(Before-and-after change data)
☆ ☆ ☆ ☆ ☆

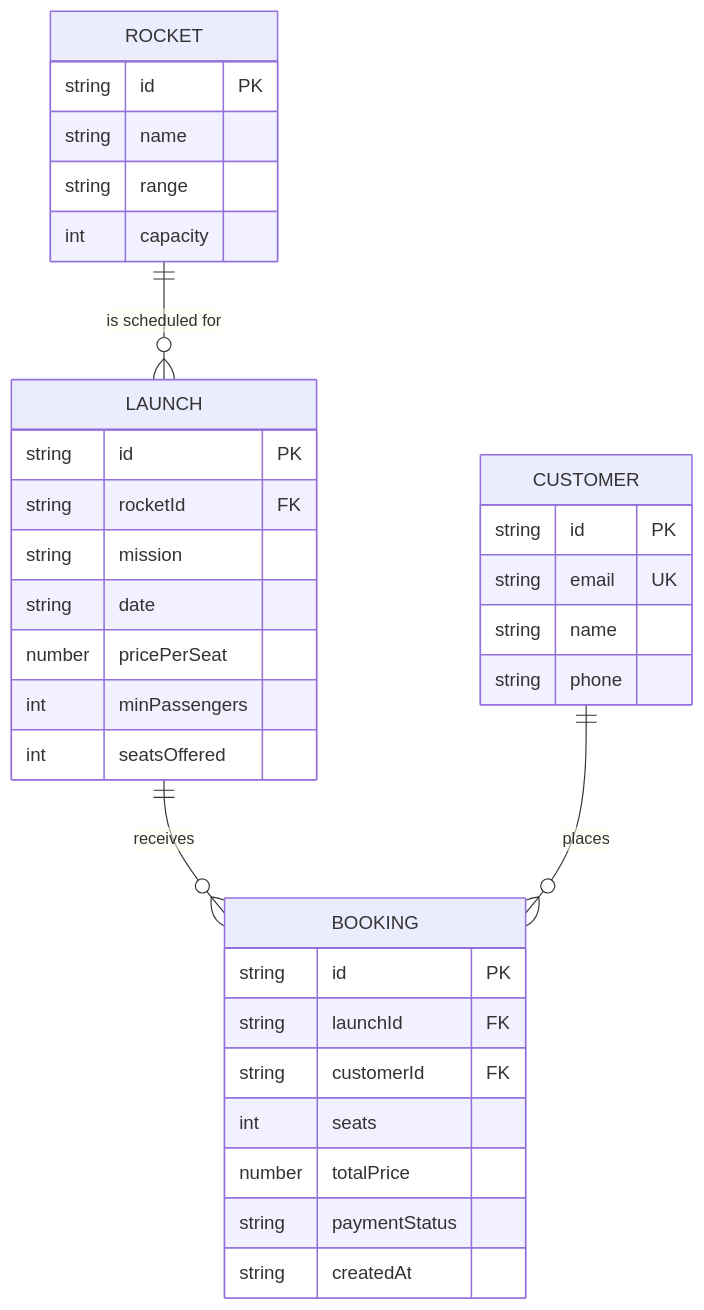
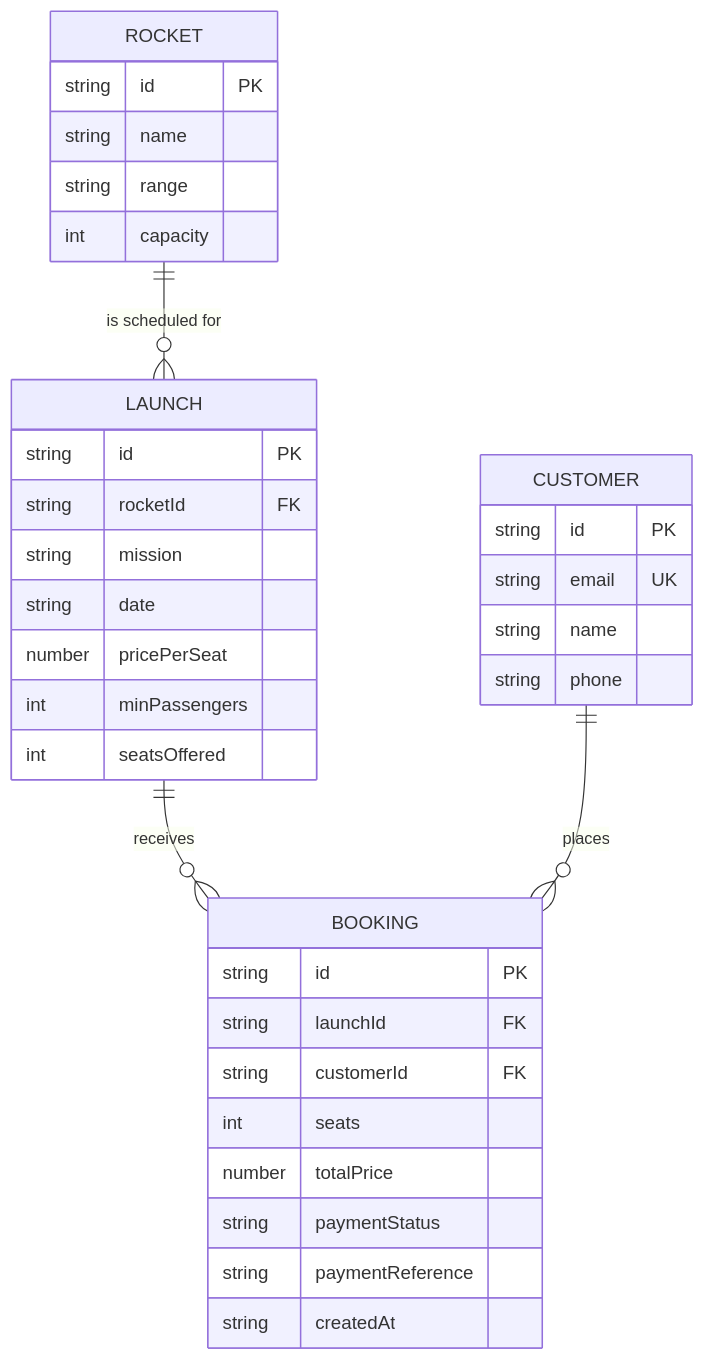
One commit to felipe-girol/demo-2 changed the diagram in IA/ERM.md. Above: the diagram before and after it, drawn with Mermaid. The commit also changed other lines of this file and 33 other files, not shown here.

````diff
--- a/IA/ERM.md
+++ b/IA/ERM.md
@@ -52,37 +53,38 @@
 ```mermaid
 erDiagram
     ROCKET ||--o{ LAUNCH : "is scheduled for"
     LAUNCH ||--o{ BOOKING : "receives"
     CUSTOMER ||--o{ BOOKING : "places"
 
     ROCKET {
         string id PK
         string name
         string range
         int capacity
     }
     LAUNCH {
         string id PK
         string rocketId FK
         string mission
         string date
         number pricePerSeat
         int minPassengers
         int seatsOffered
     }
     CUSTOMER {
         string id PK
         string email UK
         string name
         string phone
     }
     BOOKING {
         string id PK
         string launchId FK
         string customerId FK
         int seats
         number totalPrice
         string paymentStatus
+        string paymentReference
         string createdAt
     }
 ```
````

☆ ☆ ☆ ☆ ☆

What to produce: Looking at the entries above, count the lines that hold the string "number" and reply with the count alone.

Solution to this task: 2